The former Blackburn, Newcastle, Man City, Aston Villa, Middlesbrough and Stoke City goalkeeper admits he is unsure about the succession plan involving McCarthy and Stephen Kenny, but he is open and again mentions integration.
“There should be cohesion, there should be a way of playing that applies to the youth set-ups and the senior team, an FAI way. It seems each manager is different. We need some integration. If Mick and Stephen Kenny are planning on working together I think that could be refreshing.
“Mick needs younger players. It’s good about Michael Obafemi at Southampton. I’m glad he wants to play for Ireland.”
McCarthy called up the 19-year-old Given for his first cap in his debut as Ireland manager in 1996.
“It’s gone full circle, hasn’t it?” Given says of McCarthy’s re-appointment. “He got chased out if you remember. I just hope he does well. I texted him on the day and wished him well, nothing major.
“The bottom line is the qualification.
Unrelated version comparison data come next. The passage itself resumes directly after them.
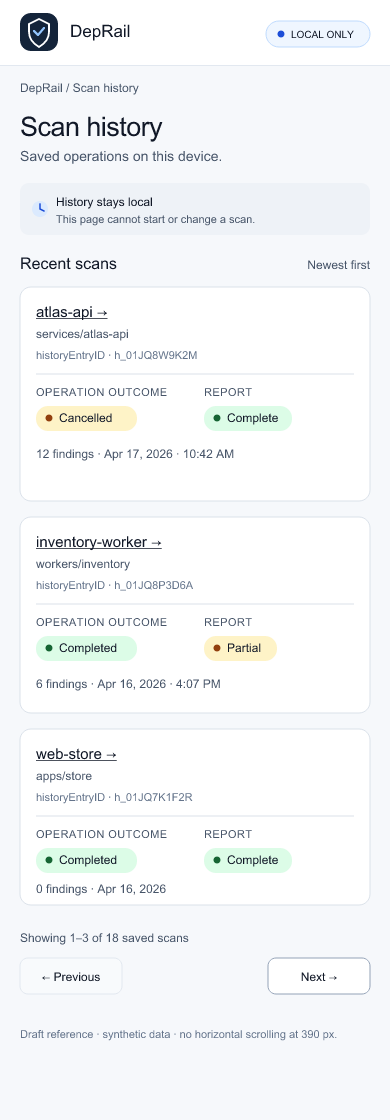
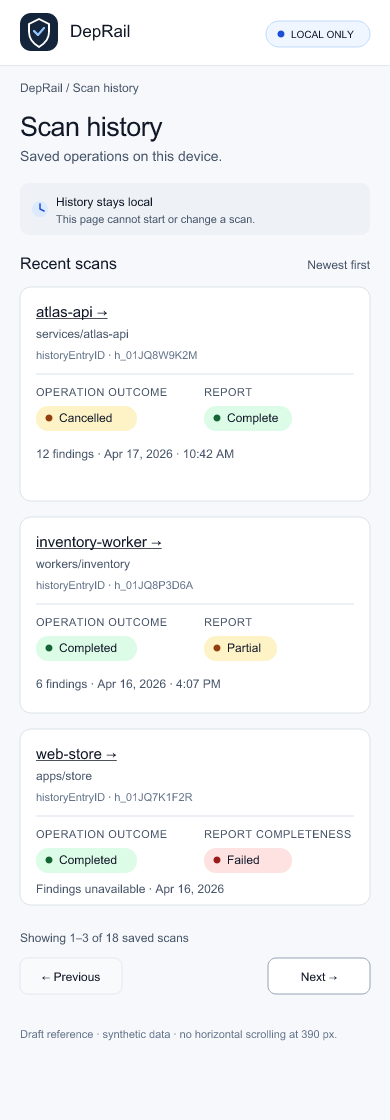
docs(v05-001): refine UX acceptance proposal (#394) (#399)
* docs(v05-001): complete UX acceptance evidence (#394)

* docs(v05-001): link UX follow-up PR (#394)

diff --git a/docs/04-execution/deprail-v0.5.0-execution-package/UX-DESIGN.md b/docs/04-execution/deprail-v0.5.0-execution-package/UX-DESIGN.md
@@ -30,10 +30,11 @@ PNG previews and editable SVG sources:
 
 These are proposal artifacts, not accepted schemas or implementation authorization. All names, IDs, counts, timestamps, and finding examples are synthetic. Routes, exact response fields, ordering, page size, pagination behavior, finding-detail depth, and component dependencies remain open for the API/UX review.
 
-- Proposed client navigation: `/history` and `/history/{historyEntryID}`; the history entry remains addressable, and both the visible back link and browser Back return to the list. This does not define an API route.
-- Desktop history remains a flat scan-entry table with repository context in the first column; narrow layouts use stacked scan cards. Each row/card is one link to `/history/{historyEntryID}`. The repository label and a visible focus treatment expose the detail navigation; the visible back link and browser Back return to history.
+- Proposed client navigation: `/history` and `/history/{historyEntryID}`; both routes are directly addressable. This does not define an API route.
+- Desktop history remains a flat scan-entry table with repository context in the first column; narrow layouts use stacked scan cards. Each row/card is one link to `/history/{historyEntryID}`. The visible back link and browser Back return to history.
+- Browser Forward restores the selected detail route if the entry remains available. A direct or stale ID that is no longer present shows the not-found state with a safe history link. Restoring page, cursor, or filter selection is deferred until the API pagination and URL-state contracts are approved; no server route or persistence behavior is implied.
 - A project-level expandable table was considered but deferred for v0.5. It could help users browse repeated scans per repository, but FR-502 and the proposed `GET /api/v1/scans` page scan entries; no stable project-group identity or bounded group/child-pagination contract is approved. Grouping risks splitting a project’s scans across pages and adds nested-table keyboard/screen-reader complexity. Revisit only with user evidence and an explicit data/API contract update.
-- The detail proposal places operation outcome before report completeness and keeps workspaces, findings, provenance, and diagnostics distinct. The cancelled/complete example is intentionally adversarial: `complete` describes the returned report, not successful completion of the operation.
+- The detail proposal places operation outcome before report completeness and keeps workspaces, findings, provenance, and diagnostics distinct. The cancelled/complete example is intentionally adversarial: `complete` describes the returned report, not successful completion of the operation. The desktop and narrow history samples also show a completed operation with a failed report; findings are unavailable rather than presented as zero.
 - The state board distinguishes loading, empty history, store unavailable, incompatible/corrupt storage, missing or mismatched raw artifacts, and stale selection. Retry is shown only for a safe read; no destructive recovery control is proposed.
 - The mockups use system UI fonts and local vector shapes only; no remote fonts, icons, or images are required. The shadcn/ui direction remains a visual reference, not a dependency or component-source decision.
 - Repository-controlled strings must render as inert text. Review cases include a label such as `<script>alert(1)</script>` and a long path; text wraps or truncates without changing meaning or causing horizontal page overflow.
@@ -45,9 +46,9 @@ Exact color tokens and dependency/build decisions require owner and independent 
 
 1. **Scan History** — primary route; paginated saved scans, status and summary filters only if justified by user research.
 2. **Scan Detail** — selected scan metadata, completeness/diagnostics, finding summary, workspace list, findings, and provenance.
-3. **About/Local data help** — data location and operational guidance only if the owner accepts the UX scope; no account/team settings.
+3. **About/Local data help — recommendation, pending owner decision:** include a static, read-only view explaining local-only operation and pointing to approved data-location guidance. Do not expose absolute host paths or offer reset, delete, or export controls.
 
-Navigation must include a persistent product identity and a clear return-to-history path. Do not show controls for unsupported team, publish, exception-management, agent-write, or remediation capabilities.
+Navigation includes a persistent product identity and a clear return-to-history path. Do not show controls for unsupported team, publish, exception-management, agent-write, or remediation capabilities. The owner must accept or exclude About/Local data help before UX acceptance; if excluded, retain a concise local-only note on history. Exact data location remains deferred until its storage contract is approved.
 
 ## 4. Primary workflows
 
@@ -89,34 +90,62 @@ Navigation must include a persistent product identity and a clear return-to-hist
 
 Text labels and aria status announcements convey state. Color alone is never sufficient.
 
-## 6. Component mapping (illustrative)
+### API response-to-state map (proposal)
 
-Final components follow the design-system decision. Candidate primitives include: page header, breadcrumbs/back link, status badge, summary card, table/list, pagination, filter control, tabs only if they improve scan detail comprehension, alert/banner, empty state, skeleton, tooltip, and a finding detail panel. Prefer semantic HTML/table patterns for tabular data. Dialogs are not the default for primary scan detail navigation because they impair deep linking and keyboard/screen-reader orientation.
+The endpoint names and error codes below are candidates from `API-DESIGN.md` and `requirements/ERROR-MODEL.md`. HTTP status mapping and wire schemas remain unapproved; this map defines the intended user-visible distinction, not a frozen transport contract.
 
-Use shadcn/ui-style composition without adopting a component just to match a screenshot. Avoid heavy charting for v0.5 unless reviewed user research establishes a specific need; trend analytics are not part of the current proposal.
+| Response or condition | Required UI state and behavior |
+| --- | --- |
+| Initial `GET /api/v1/scans` request | Loading skeleton with an announced loading label; no invented progress percentage. |
+| Successful history page with no entries | Empty history only after a successful response; never use this state for a request or storage failure. |
+| Successful history page with entries | Render each unique history entry. Show operation outcome separately from optional report completeness. For `completed` + `failed`, label the report `Failed` and do not show zero findings as a clean result. |
+| `HISTORY_UNAVAILABLE` | Store-unavailable state; explain that history could not be read and offer only safe read retry. |
+| `HISTORY_SCHEMA_UNSUPPORTED`, `HISTORY_MIGRATION_FAILED`, or `HISTORY_CORRUPT` | Compatibility/recovery state; preserve existing data and do not suggest reset or deletion. |
+| `HISTORY_ENTRY_NOT_FOUND` | Stale-selection state with a return-to-history link; do not substitute another entry. |
+| `HISTORY_ARTIFACT_MISSING` or `HISTORY_ARTIFACT_DIGEST_MISMATCH` | Keep trustworthy metadata if permitted, disclose unavailable/unverified evidence, and never substitute an empty artifact or report. |
+| `API_REQUEST_INVALID`, `API_REQUEST_TOO_LARGE`, `API_VERSION_UNSUPPORTED`, `API_METHOD_UNSUPPORTED`, or `API_ORIGIN_REJECTED` | Explicit safe request/compatibility error; never render empty history. |
+| `API_TIMEOUT` or `API_CANCELLED` on a read | End the loading state with a request-level message. Do not rewrite the saved operation outcome or report completeness. |
+
+The screen presents `operationOutcome` (`completed|failed|cancelled`) and, when a report exists, `reportStatus` (`complete|partial|failed`) as independent values. Candidate codes do not replace the approved error contract, and an error response is never treated as a successful empty page.
+
+## 6. Component and implementation direction (proposal; not approved)
+
+The visual direction is shadcn/ui-inspired, not a commitment to install shadcn/ui or copy generated components. The conservative design baseline is a small project-owned layer built from semantic HTML and CSS; no new runtime dependency is selected or authorized here.
+
+| Decision area | Proposed direction | Approval/build boundary |
+| --- | --- | --- |
+| Primitives | Native links, buttons, headings, lists, semantic tables, status text, alerts, skeletons, and pagination; use links for history-to-detail navigation. Avoid dialogs for primary detail navigation. | Verify keyboard and assistive-technology behavior on the actual browser surface. |
+| Component ownership | Hand-authored components and styles belong to DepRail and are reviewed in the repository. | If shadcn/ui source or another library is later preferred, record copied-source ownership, package/version, license, maintenance, and bundle impact before adoption. |
+| Dependencies | No third-party component, icon, chart, or font dependency is selected by this UX proposal. | Any runtime package remains subject to owner and independent review; this document does not approve installation. |
+| Tokens | Project-owned CSS custom properties for background, foreground, border, muted, primary, destructive, warning, success, and focus states. | Exact palette, spacing, type scale, and contrast values remain design-review decisions. |
+| Icons and fonts | System font stack and local/inline SVG icons; no remote fonts, images, CDN, or analytics. | Keep assets local and review any future dependency or license change. |
+| Embedded build | React, TypeScript, and Vite static output embedded in the Go application, consistent with the architecture baseline. | `web/` is the source ownership boundary; package manager, pinned versions, embed path/tool, and bundle/startup budget remain execution-package decisions. |
+
+The proposal preserves the requested shadcn/ui visual characteristics without freezing a library or implementation. Owner and independent UX/security review must approve the actual design-system, dependency, and build decisions before runtime work.
 
 ## 7. Accessibility and responsive acceptance
 
-- All navigation, filters, pagination, and finding actions are reachable by keyboard and have a logical focus order.
-- Visible focus indicator persists in all themes and states; focus is restored predictably after navigation/close.
-- Headings and landmarks express the page structure; controls have programmatic labels; tables identify column headers.
-- Dynamic loading/error/status updates are announced without repeatedly interrupting assistive technology.
-- Text, icons, charts, and focus states meet the agreed contrast threshold; status is not color-only.
-- At 320 CSS px width, essential status, identity, finding information, and navigation remain available without page-level horizontal scrolling; wide tables use an intentional responsive pattern.
-- Reduced-motion preferences are respected; animation is nonessential.
-- Test screen-reader names/status in a supported browser/OS combination and document scope and remaining gaps.
+- All navigation, filters, pagination, and finding actions are keyboard reachable with a logical focus order; visible focus remains clear in every state.
+- The history-to-detail flow works with keyboard only: focus a row/card link, open detail, use the visible return link, then browser Back and Forward. Focus returns to a predictable location.
+- Headings and landmarks express page structure; controls have programmatic labels; tables identify column headers; links have distinguishable names.
+- Loading, errors, cancellation, and status changes are announced without repeatedly interrupting assistive technology. Outcome and report completeness are both conveyed in text.
+- Proposed contrast target is WCAG 2.2 AA: at least 4.5:1 for normal text, 3:1 for large text, and 3:1 for meaningful UI/focus indicators. Verify all interactive and status states; this target remains subject to design review.
+- At 320 CSS px width and 200% zoom, essential status, identity, findings information, and navigation remain available without page-level horizontal scrolling; wide tables use an intentional responsive pattern.
+- Reduced-motion preferences are respected; movement is nonessential and disabled or simplified when `prefers-reduced-motion` is enabled.
+- Repository-controlled strings remain inert text. Review markup-like labels such as `<script>alert(1)</script>`, long paths, Unicode, and direction-control characters; they must not become executable markup, navigation targets, or misleading visual labels.
+- Select and document the supported browser/OS and screen-reader combination in the compatibility/test plan. Record the environment and observed gaps; a static mockup is not accessibility verification.
+
+Color alone never communicates status. PNG/SVG inspection can verify layout and represented states only; keyboard, screen-reader, contrast, reduced-motion, and hostile-text acceptance require the actual browser surface before implementation is accepted.
 
 ## 8. UX evidence package required before implementation
 
-The design reviewer must attach or link:
+The design package links the draft history, detail, empty/loading/recovery wireframes and editable sources above. Before UX acceptance, the owner and design reviewer must review and record:
 
-- User/workflow assumptions and scope decisions.
-- Low- or high-fidelity page wireframes/prototype for history, detail, empty and error states; no code scaffold is needed.
-- Route/navigation and browser back/forward behavior.
-- Interaction/state inventory mapped to API response and failure cases.
-- Token/component proposal with shadcn/ui adoption/dependency and code ownership decision.
-- Responsive breakpoints and keyboard/accessibility review.
-- Representative untrusted-data rendering examples.
-- Owner and independent reviewer acceptance, separately recorded.
+- User/workflow assumptions and scope decisions, including the About/Local data help decision.
+- History/detail navigation, direct-route behavior, and browser back/forward behavior, including stale-selection recovery.
+- The response-to-state map from API success, candidate errors, and report/operation values to visible UI states.
+- The component/dependency, code ownership, icon/font, token, and embedded-build proposal, with every unapproved choice clearly marked.
+- Responsive breakpoints, keyboard flow, focus behavior, contrast target, screen-reader names/status, reduced-motion behavior, and hostile-data cases.
+- Owner and independent reviewer acceptance separately; neither is implied by a merged design PR.
 
-These linked PNG/SVG mockups are first-pass design drafts; they do not complete the UX evidence package until the response/state map, component and dependency decisions, accessibility review, owner acceptance, and independent review are recorded.
+The SVG/PNG examples are synthetic proposal artifacts. They do not approve an API, dependency, storage behavior, visual system, or runtime implementation, and they do not replace browser accessibility evidence.

diff --git a/docs/04-execution/deprail-v0.5.0-execution-package/issues/V05-001-ux-acceptance.md b/docs/04-execution/deprail-v0.5.0-execution-package/issues/V05-001-ux-acceptance.md
@@ -3,7 +3,7 @@
 
 - Epic: [EPIC-001 / #390](https://github.com/geoffrey-xiao/deprail/issues/390)
 - Target: `v0.5.0`
-- Status: Review; draft mockups are in [PR #398](https://github.com/geoffrey-xiao/deprail/pull/398) and UX acceptance remains pending
+- Status: Review; initial mockups merged via [PR #398](https://github.com/geoffrey-xiao/deprail/pull/398); follow-up UX proposals are in [PR #399](https://github.com/geoffrey-xiao/deprail/pull/399); owner acceptance and independent review remain pending.
 - Type: docs
 - Area: docs
 - Priority: P0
The last year has been frustrating and Roy (Keane) and Martin (O’Neill) will know that – the results have not been good enough.
“The draw has been good, could have been a lot worse, and I think there’s a nucleus of a good team there, I really do. If you can get them together, playing in the right way, I think we’ve got a chance.”
Given knows and appreciates Darren Randolph. Of Liverpool’s Caoimhin Kelleher, he says: “I’ve not seen him but I’ve heard about him. There’s a lot of excitement, but he’s at the age (20) where he probably needs to go out and play, similar to myself at that age. Play in front of crowds.”